PROBLEM: Repeat the data word for word. Do not include the pictures.

RECORDS TO USE:
+===+

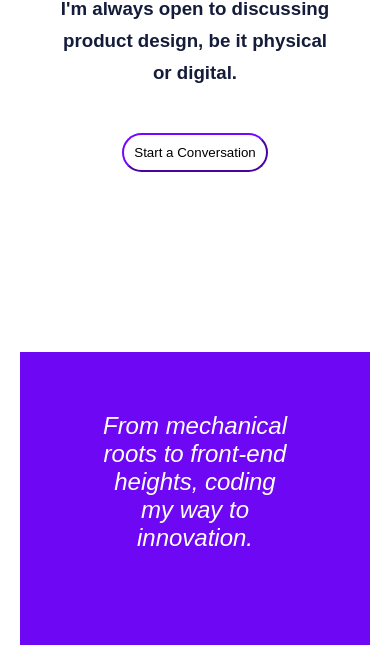
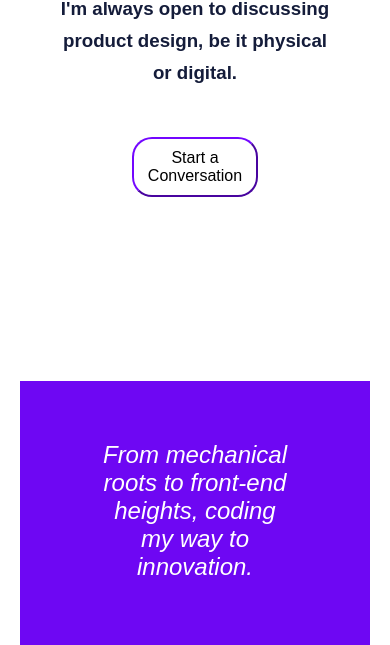
Before and after one commit to Zaxper951/phyosone.github.io, a plain HTML site: page index.html in a window 390 px wide. Shown: the part 4152-4797 px from the top of the page. Drawn offline with Linux system fonts and the light colour scheme; files whose address does not match are found by name.

Commit message:
commiting before pushing to github

```diff
--- a/index.css
+++ b/index.css
@@ -274,6 +274,7 @@ body {
     border-radius: 20px;
     padding: 10px;
     margin: 1.5em 5em;
+    font-size: 20px;
 }
 
 #contact .container{
@@ -366,6 +367,12 @@ body {
     #contact{
       margin: 10rem 5rem;
   }
+
+  #contact button{
+    font-size: 16px;
+}
+
+
 
     #conclusion h2{
       color: white;
```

+===+

YOUR SOLUTION:
Before and after one commit to Zaxper951/phyosone.github.io, a plain HTML site: page index.html in a window 390 px wide. Shown: the part 4152-4797 px from the top of the page. Drawn offline with Linux system fonts and the light colour scheme; files whose address does not match are found by name.

Commit message:
commiting before pushing to github

```diff
--- a/index.css
+++ b/index.css
@@ -274,6 +274,7 @@ body {
     border-radius: 20px;
     padding: 10px;
     margin: 1.5em 5em;
+    font-size: 20px;
 }
 
 #contact .container{
@@ -366,6 +367,12 @@ body {
     #contact{
       margin: 10rem 5rem;
   }
+
+  #contact button{
+    font-size: 16px;
+}
+
+
 
     #conclusion h2{
       color: white;
```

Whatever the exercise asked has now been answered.